Inbetween, might be an HDBaseT matrix switch that routes Inputs to Output(s). The matrix switch can have a fixed number of Inputs / Outputs (like an "8x8") or completely flexible due to designs that have a rack mounted "chassis" that can accept multiple Input cards, and multiple Output cards for scalability. The Chassis has to be selected for the maximum Inputs or Outputs needed initially or in the future. The chassis can be upgraded in the future, but it is expensive to do so.
Advantage: Complete flexibility for video source devices and display devices. Supports long distance transmission (220ft, 330 ft etc depending on hardware and cable used). Reduced ongoing video content receiver lease costs by distributing several receivers to many TVs.
Disadvantage: Medium / High cost but critical for larger systems.
If the video matrix hardware doesn't have enough Outputs for all Audio Sources, many installations choose a few Video sources (ie: DirecTV1, DirecTV2, Cable1) that are reserved as Audio sources. The end user needs to remember whatever that video source is playing is what is being listened to.
myServer 6 supports many commercial duty audio matrix hardware and can control Max / Min volumes, Scheduled audio presets (background for morning, high volume for night, off for overnight), and many other functions that make the overall system easy to use.
This is the recommended method for the best user experience, though the most expensive option.
Video Matrix Manages all Video Distribution (Video Over IP technology)
A more advanced way is to leverage the Video Matrix Switch to send any Video Source to a reserved Audio Output card (typically has an HDMI AND an analog audio minijack or phoenix connector). This audio connection is then plugged into one of the Audio Matrix inputs.
Advantage: Any of the video devices can be used as both a video AND as an audio source. The Audio matrix can be small (less expensive).
Disadvantage: you need one video output card for each concurrent video source you want to listen to ie: one card for Zone 1, and a second for what you want to listen to in Zone 2. If there are two video cards, then the user needs to select which video card is used for that audio source. So, not quite as intuitive but less expensive for the flexibility.
Video Over IP with IR control and Tablet connection examples
Video distribution without a Video Matrix
This is the most common video distribution for small venues (small / medium residences and pizzarias and small bars / restaurants)
If you are only needing to watch "DirecTV" or "Cable" then this is the most cost effective way. You would need a Video Receiver "box" for each TV.
Advantage: Up front Cost. A Video Matrix is typically one of the most expensive single pieces of a media system.
Disadvantages: Ongoing monthly lease cost of receivers. If there are more than ~6 TVs, this adds up significantly over time.

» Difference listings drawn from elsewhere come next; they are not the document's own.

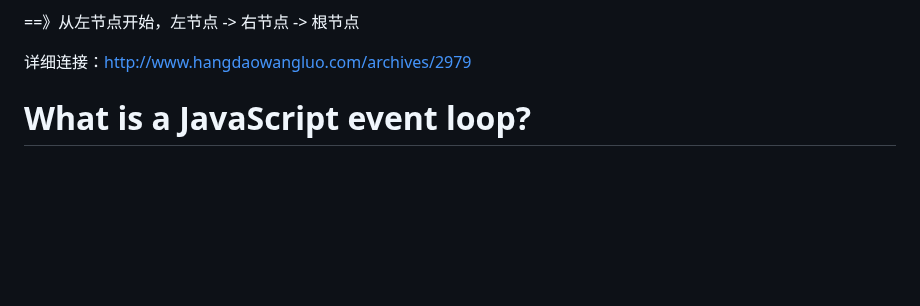
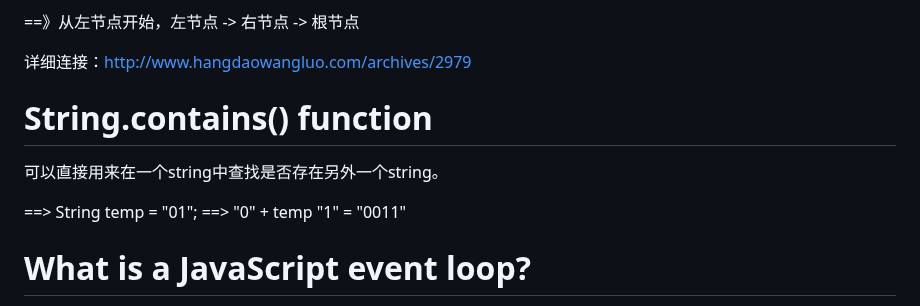
Before and after one commit to ChenHCY/AlgorithmsQuestion, a Markdown page: README.md, the part around the change. Rendered like a GitHub page; blank space fills up the shorter version.

```diff
--- a/README.md
+++ b/README.md
@@ -34,6 +34,13 @@ Data Structures and Algorithms Question and OA Question review
 ==》从左节点开始，左节点 -> 右节点 -> 根节点
 
 详细连接：http://www.hangdaowangluo.com/archives/2979
+
+
+ # String.contains() function
+
+ 可以直接用来在一个string中查找是否存在另外一个string。
+
+==> String temp = "01"; ==> "0" + temp "1" = "0011"
 
  # What is a JavaScript event loop?
 The event loop is an architectural design pattern that allows code to run asynchronously on the javascript engines and makes it possible for code to execute blocking instructions first and when available execute asynchronous functions
```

For the above reasons, Allonis does not recommend this as a solution if you need to display more than 6 channels at one time and / or you have more than 6 TVs. But it works nicely if you are only displaying "Cable or Satellite" and have a small number of TVs to control.